**Task prompt**
In the entries below, identify every line with the string "ExploreContainer" and copy it.

**Records from a collection**
=-=-=

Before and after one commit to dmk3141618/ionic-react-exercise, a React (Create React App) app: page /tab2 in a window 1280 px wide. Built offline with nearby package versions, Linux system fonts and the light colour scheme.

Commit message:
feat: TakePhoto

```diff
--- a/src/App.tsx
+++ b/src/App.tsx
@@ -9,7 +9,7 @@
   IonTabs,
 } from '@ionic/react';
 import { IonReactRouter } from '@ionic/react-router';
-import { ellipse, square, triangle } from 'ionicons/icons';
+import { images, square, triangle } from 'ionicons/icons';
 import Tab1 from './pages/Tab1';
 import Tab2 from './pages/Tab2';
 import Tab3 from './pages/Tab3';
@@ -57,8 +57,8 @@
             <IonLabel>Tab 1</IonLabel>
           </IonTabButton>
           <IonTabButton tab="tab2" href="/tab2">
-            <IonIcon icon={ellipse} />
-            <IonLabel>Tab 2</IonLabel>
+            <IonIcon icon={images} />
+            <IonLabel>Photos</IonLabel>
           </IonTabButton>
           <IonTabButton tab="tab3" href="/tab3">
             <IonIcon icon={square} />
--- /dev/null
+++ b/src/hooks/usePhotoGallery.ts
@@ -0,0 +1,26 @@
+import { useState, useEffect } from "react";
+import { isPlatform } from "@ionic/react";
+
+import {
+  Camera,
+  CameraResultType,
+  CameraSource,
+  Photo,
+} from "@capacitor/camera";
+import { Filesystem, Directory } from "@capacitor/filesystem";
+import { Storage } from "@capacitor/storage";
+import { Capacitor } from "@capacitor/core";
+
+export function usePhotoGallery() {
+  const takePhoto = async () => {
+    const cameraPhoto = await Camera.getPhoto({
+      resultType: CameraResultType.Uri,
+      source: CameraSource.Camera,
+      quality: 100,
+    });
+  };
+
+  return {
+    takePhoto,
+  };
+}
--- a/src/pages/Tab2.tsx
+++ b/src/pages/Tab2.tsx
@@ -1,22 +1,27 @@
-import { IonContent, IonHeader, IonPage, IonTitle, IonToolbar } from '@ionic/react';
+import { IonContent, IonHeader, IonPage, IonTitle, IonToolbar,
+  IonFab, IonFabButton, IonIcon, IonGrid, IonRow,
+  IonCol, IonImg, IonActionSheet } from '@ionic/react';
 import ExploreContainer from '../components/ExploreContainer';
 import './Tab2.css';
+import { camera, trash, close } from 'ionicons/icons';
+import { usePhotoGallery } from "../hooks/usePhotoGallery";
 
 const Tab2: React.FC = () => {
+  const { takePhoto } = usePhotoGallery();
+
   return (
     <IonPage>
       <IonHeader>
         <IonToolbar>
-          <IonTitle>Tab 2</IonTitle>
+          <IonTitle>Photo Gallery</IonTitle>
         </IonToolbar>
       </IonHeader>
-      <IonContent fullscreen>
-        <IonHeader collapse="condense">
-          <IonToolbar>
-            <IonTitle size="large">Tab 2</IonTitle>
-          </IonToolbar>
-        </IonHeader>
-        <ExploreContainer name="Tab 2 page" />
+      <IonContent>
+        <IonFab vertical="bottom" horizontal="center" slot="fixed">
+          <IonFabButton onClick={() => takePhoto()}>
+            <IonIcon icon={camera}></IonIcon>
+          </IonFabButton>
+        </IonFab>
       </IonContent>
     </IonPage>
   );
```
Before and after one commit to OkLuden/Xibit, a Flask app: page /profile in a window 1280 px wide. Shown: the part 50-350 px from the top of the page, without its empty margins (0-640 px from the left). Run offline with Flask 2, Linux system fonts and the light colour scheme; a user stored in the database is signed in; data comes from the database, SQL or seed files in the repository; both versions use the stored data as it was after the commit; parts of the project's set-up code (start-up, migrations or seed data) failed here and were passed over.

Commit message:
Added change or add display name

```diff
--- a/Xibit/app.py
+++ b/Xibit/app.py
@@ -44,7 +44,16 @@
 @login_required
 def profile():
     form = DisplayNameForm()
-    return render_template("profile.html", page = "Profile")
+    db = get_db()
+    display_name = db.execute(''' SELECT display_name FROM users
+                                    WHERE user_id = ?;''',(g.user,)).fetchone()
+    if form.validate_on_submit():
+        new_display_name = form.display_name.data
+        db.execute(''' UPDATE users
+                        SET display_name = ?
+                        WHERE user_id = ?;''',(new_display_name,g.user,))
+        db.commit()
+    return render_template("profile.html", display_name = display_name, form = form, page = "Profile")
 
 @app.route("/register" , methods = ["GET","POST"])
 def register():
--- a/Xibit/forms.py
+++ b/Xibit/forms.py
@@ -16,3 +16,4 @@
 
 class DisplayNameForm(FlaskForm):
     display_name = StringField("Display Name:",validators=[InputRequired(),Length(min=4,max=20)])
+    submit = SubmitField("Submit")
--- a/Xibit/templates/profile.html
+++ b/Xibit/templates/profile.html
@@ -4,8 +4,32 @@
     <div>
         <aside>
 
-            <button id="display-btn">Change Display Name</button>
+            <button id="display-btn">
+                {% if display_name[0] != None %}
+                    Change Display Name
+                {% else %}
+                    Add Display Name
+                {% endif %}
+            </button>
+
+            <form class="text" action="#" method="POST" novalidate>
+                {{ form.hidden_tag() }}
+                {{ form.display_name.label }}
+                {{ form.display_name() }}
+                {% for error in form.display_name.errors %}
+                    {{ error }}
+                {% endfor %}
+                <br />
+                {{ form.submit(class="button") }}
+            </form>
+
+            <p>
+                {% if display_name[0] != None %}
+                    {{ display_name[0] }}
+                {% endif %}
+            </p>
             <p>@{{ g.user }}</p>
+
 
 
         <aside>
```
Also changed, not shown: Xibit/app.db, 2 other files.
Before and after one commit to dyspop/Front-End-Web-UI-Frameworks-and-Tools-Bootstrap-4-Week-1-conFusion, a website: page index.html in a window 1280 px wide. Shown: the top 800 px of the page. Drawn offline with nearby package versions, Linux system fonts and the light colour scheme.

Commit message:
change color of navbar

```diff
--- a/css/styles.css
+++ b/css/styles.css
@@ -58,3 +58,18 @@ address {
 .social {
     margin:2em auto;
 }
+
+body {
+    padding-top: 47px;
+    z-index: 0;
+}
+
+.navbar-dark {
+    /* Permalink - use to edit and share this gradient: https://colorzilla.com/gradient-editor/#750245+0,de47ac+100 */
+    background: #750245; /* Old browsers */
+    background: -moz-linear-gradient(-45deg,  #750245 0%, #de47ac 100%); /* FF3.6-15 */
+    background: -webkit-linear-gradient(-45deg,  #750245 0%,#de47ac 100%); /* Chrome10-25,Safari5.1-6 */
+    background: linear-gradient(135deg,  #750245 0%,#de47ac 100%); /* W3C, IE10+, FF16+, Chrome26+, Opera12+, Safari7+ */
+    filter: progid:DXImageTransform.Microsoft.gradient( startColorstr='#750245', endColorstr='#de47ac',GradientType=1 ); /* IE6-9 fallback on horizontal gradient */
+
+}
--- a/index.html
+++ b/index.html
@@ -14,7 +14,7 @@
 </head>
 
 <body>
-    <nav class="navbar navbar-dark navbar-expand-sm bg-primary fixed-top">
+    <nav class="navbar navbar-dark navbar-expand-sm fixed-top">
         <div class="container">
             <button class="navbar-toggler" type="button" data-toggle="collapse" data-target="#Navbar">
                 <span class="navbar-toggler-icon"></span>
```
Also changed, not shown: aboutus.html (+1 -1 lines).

=-=-=

**The completed task**
 import ExploreContainer from '../components/ExploreContainer';
-        <ExploreContainer name="Tab 2 page" />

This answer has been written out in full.